Dazzling white and sparkling in the sun; salt deserts, salt pans and salt fields are eerily beautiful places. India is the world’s third largest producer of salt, churning out around 27 million tonnes of the mineral every year and as we journeyed through the country we felt drawn towards these strange, briny landscapes and the life that inhabits and surrounds them.
Rajasthan is perhaps most synonymous with sandy deserts and grand forts, but it’s also a salt production hub. The salt is harvested manually from salterns, shallow pools with raised borders, to which water is added and evaporated to form salt crystals.
The salterns are a patchwork of colours and textures, from pure white crystals to dusty rose slush to inky green swirls caused by the dye added to the pans. Mounds of snow-like salt dot the area to form an abstract landscape.
The workers we meet shovel spade after spade of white gold, stopping only once in a while to gulp down some liquid refreshment from a bucket of well water.

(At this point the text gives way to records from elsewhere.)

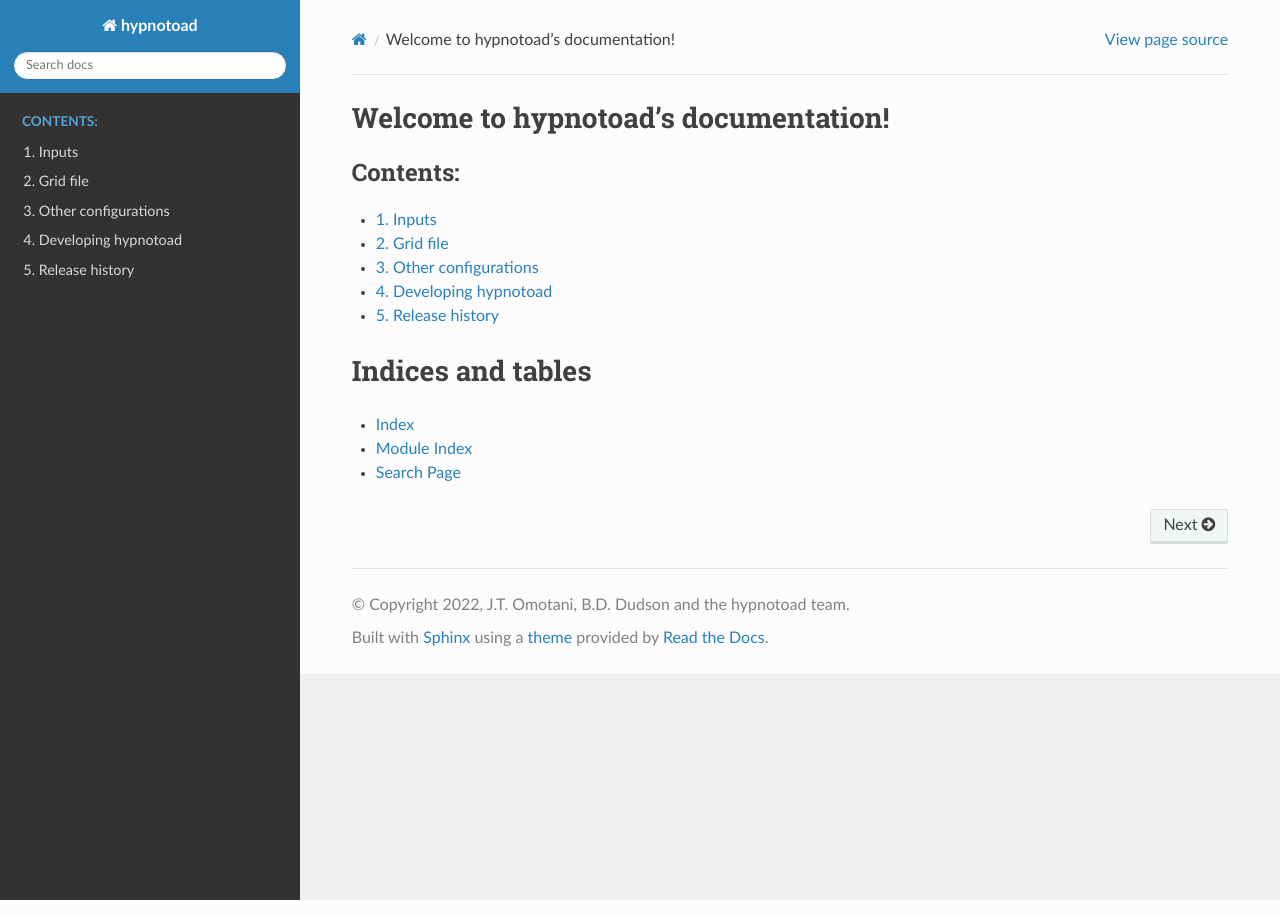
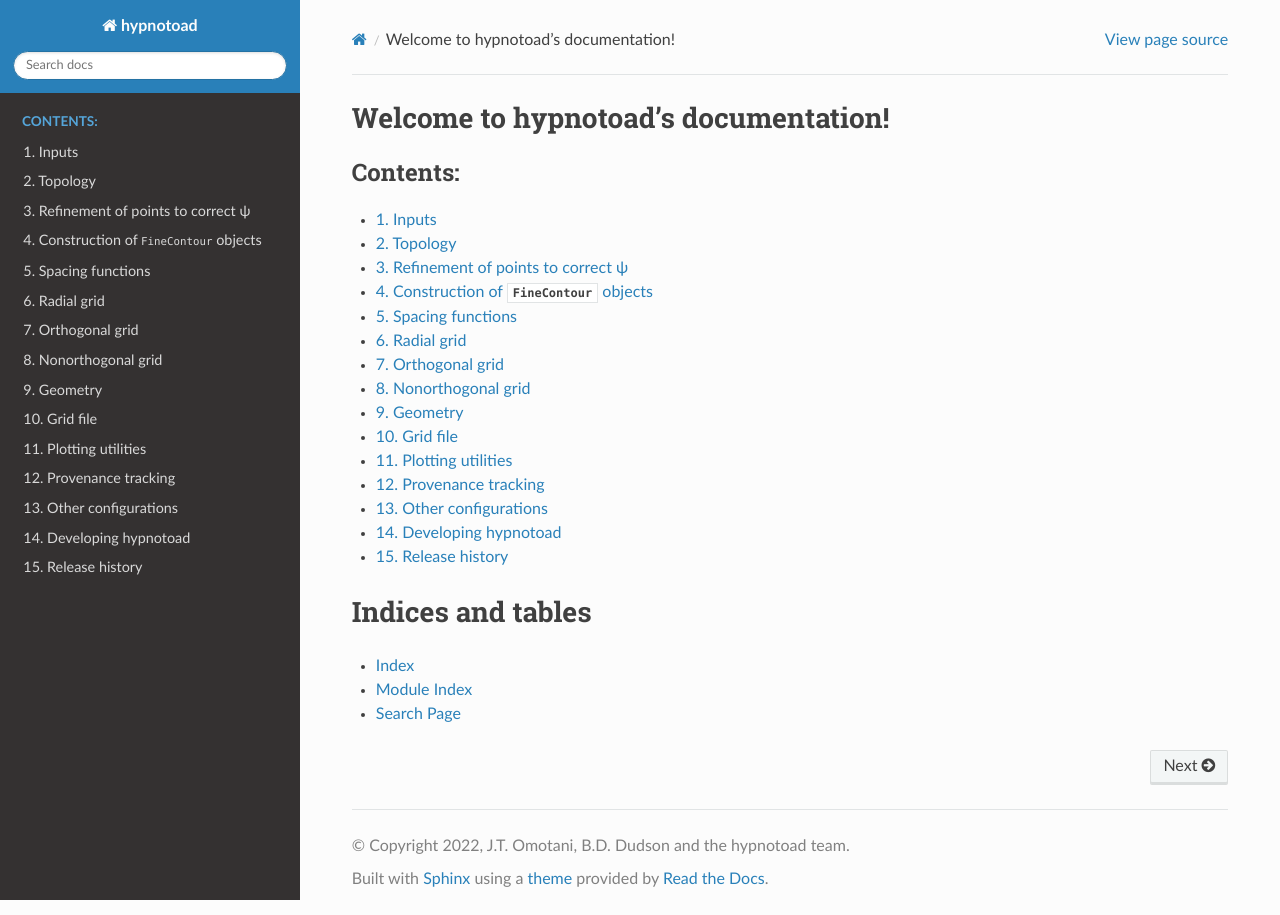
Before and after one commit to boutproject/hypnotoad, a Sphinx documentation site: the page built from doc/index.rst, in a window 1280 px wide. Built offline with Sphinx 7.4.7 and the Read the Docs theme 2.0.0, drawn with Linux system fonts in a browser that asks for light colours; pages that are not in the unit, such as notebooks, are missing from menus; the version number could not be read and is left out.

Commit message:
skeleton for remaining sections of manual

```diff
--- /dev/null
+++ b/doc/finecontour.rst
@@ -0,0 +1,2 @@
+Construction of :class:`FineContour <hypnotoad.core.equilibrium.FineContour>` objects
+=====================================================================================
--- /dev/null
+++ b/doc/geometry.rst
@@ -0,0 +1,16 @@
+Geometry
+========
+
+Comments on how geometrical quantities of the standard BOUT++ locally field
+aligned coordinate system are calculated.
+
+For orthogonal grids nothing depends on the grid as everything is calculated
+from the position of a grid point (and poloidal distances using the
+:class:`FineContour <hypnotoad.core.equilibrium.FineContour` objects).
+
+For nonorthogonal grids, the calculation of the angle between poloidal and
+radial directions uses the radial vector defined by the grid. Everything else
+independent of the grid as for orthogonal grid. Inaccuracy should be small as
+radial resolution is generally high compared to the length scale of the
+magnetic equilibrium as the radial direction needs to capture the perpendicular
+scales of the turbulence.
--- a/doc/index.rst
+++ b/doc/index.rst
@@ -15,9 +15,19 @@ Welcome to hypnotoad's documentation!
    introduction-overview
    inputs
    hypnotoad-classes
+   topology
+   point-refinement
+   finecontour
+   spacing-functions
+   radial-grid
+   orthogonal-grid
+   nonorthogonal-grid
+   geometry
    grid-file
    tips-and-tricks
    nonorthogonal-tips
+   plotting-utilities
+   provenance-tracking
    _apidoc/modules
    other-configurations
    developer/developer
--- /dev/null
+++ b/doc/nonorthogonal-grid.rst
@@ -0,0 +1,5 @@
+Nonorthogonal grid
+==================
+
+How poloidal spacing is defined for nonorthogonal grids. Refer back to
+:ref:`orthogonal-grid:Orthogonal grid` for part of it.
--- /dev/null
+++ b/doc/orthogonal-grid.rst
@@ -0,0 +1,4 @@
+Orthogonal grid
+===============
+
+How poloidal spacing is defined for orthogonal grids.
--- /dev/null
+++ b/doc/plotting-utilities.rst
@@ -0,0 +1,4 @@
+Plotting utilities
+==================
+
+Use sphinx-argparse to document hypnotoad-plot-equilibrium and hypnotoad-plot-grid-cells?
--- /dev/null
+++ b/doc/point-refinement.rst
@@ -0,0 +1,4 @@
+Refinement of points to correct ψ
+=================================
+
+describe purpose and algorithms
--- /dev/null
+++ b/doc/provenance-tracking.rst
@@ -0,0 +1,6 @@
+Provenance tracking
+===================
+
+Describe outputs for provenance tracking.
+
+Document hypnotoad-recreate-inputs (using sphinx-argparse?)
--- /dev/null
+++ b/doc/radial-grid.rst
@@ -0,0 +1,4 @@
+Radial grid
+===========
+
+How the radial grid is constructed (i.e. choosing which psi-values to use in each region with grid spacings continuous [smooth??] at separatrices).
--- /dev/null
+++ b/doc/spacing-functions.rst
@@ -0,0 +1,4 @@
+Spacing functions
+=================
+
+How spacing functions are defined
--- /dev/null
+++ b/doc/topology.rst
@@ -0,0 +1,5 @@
+Topology
+========
+
+How :class:`TokamakEquilibrium <hypnotoad.cases.tokamak.TokamakEquilibrium>`
+analyses topology and creates regions.
```
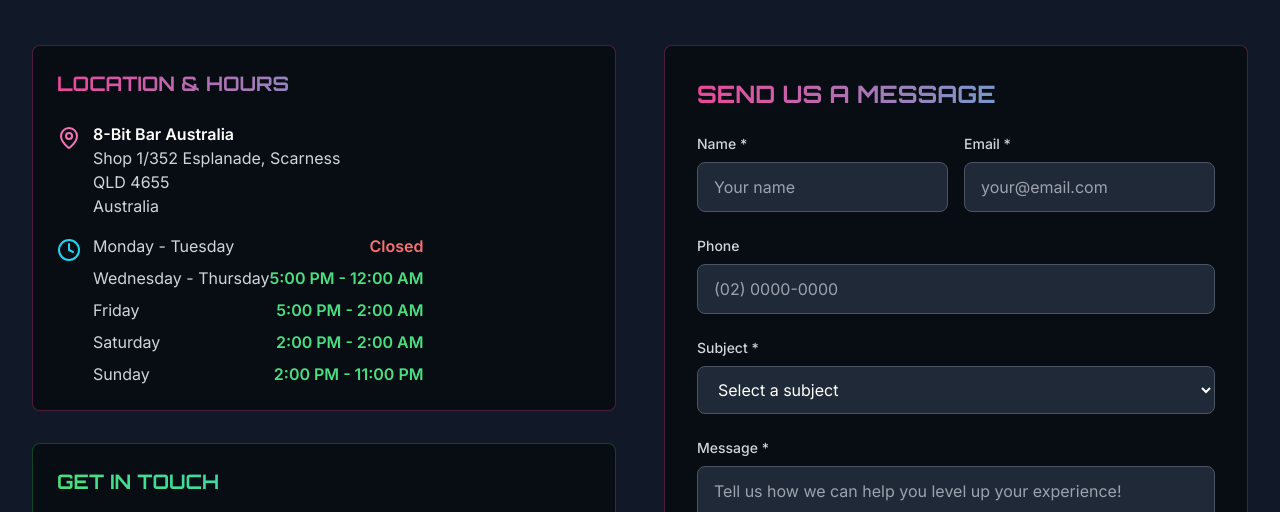
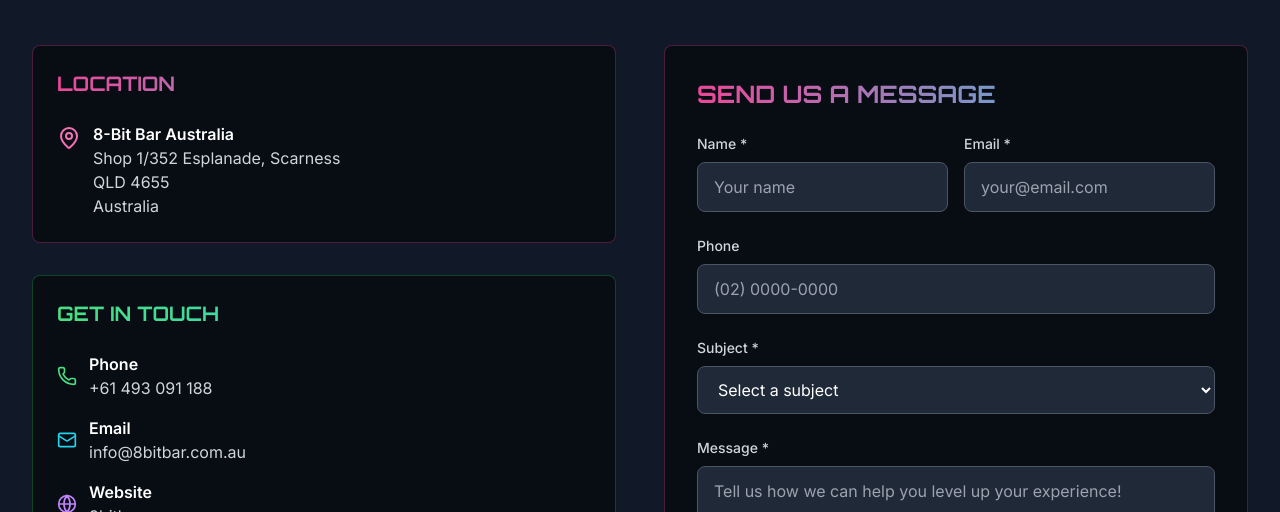
Before and after one commit to DigamberMehta/8bitbar, a React (Vite) app in the folder frontend/: page /contact in a window 1280 px wide. Shown: the part 228-740 px from the top of the page. Built offline with nearby package versions, Linux system fonts and the light colour scheme; no server answers.

Commit message:
contact page changes

```diff
--- a/frontend/src/pages/ContactPage.jsx
+++ b/frontend/src/pages/ContactPage.jsx
@@ -41,18 +41,6 @@
     });
   };
 
-  const openingHours = [
-    { day: "Monday - Tuesday", hours: "Closed", status: "closed" },
-    {
-      day: "Wednesday - Thursday",
-      hours: "5:00 PM - 12:00 AM",
-      status: "open",
-    },
-    { day: "Friday", hours: "5:00 PM - 2:00 AM", status: "open" },
-    { day: "Saturday", hours: "2:00 PM - 2:00 AM", status: "open" },
-    { day: "Sunday", hours: "2:00 PM - 11:00 PM", status: "open" },
-  ];
-
   return (
     <div className="min-h-screen bg-gray-900 py-12">
       <div className="max-w-7xl mx-auto px-4 sm:px-6 lg:px-8">
@@ -72,7 +60,7 @@
             {/* Location */}
             <div className="bg-black/50 border border-pink-500/30 rounded-lg p-6">
               <h3 className="font-['Orbitron'] text-xl font-bold mb-6 text-transparent bg-clip-text bg-gradient-to-r from-pink-500 to-cyan-400">
-                LOCATION & HOURS
+                LOCATION
               </h3>
 
               <div className="space-y-4">
@@ -87,29 +75,6 @@
                     </p>
                     <p className="text-gray-300">QLD 4655</p>
                     <p className="text-gray-300">Australia</p>
-                  </div>
-                </div>
-
-                <div className="flex items-start space-x-3">
-                  <Clock className="h-6 w-6 text-cyan-400 mt-1 flex-shrink-0" />
-                  <div className="space-y-2">
-                    {openingHours.map((schedule, index) => (
-                      <div
-                        key={index}
-                        className="flex justify-between items-center"
-                      >
-                        <span className="text-gray-300">{schedule.day}</span>
-                        <span
-                          className={`font-semibold ${
-                            schedule.status === "closed"
-                              ? "text-red-400"
-                              : "text-green-400"
-                          }`}
-                        >
-                          {schedule.hours}
-                        </span>
-                      </div>
-                    ))}
                   </div>
                 </div>
               </div>
@@ -140,10 +105,10 @@
                   <div>
                     <p className="text-white font-semibold">Email</p>
                     <a
-                      href="mailto:play@8bitbar.com.au"
+                      href="mailto:info@8bitbar.com.au"
                       className="text-gray-300 hover:text-cyan-400 transition-colors"
                     >
-                      play@8bitbar.com.au
+                      info@8bitbar.com.au
                     </a>
                   </div>
                 </div>
```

Lunch time means a rest in the cool of their small hut. Respite from the burning heat. It’s a simple affair of vegetable curry and chapatis. Meagre rations for such heavy labour.
When the seasonal rains come the work stops. The salterns and salt deserts flood and no salt can be collected. In Tuticorin, Tamil Nadu, the salt landscape looks grey and dead. During rainy season there are no workers here, just children flying kites, goats grazing and rubbish, an alarming amount of rubbish. The eerie beauty of the pans has been washed away with the rains.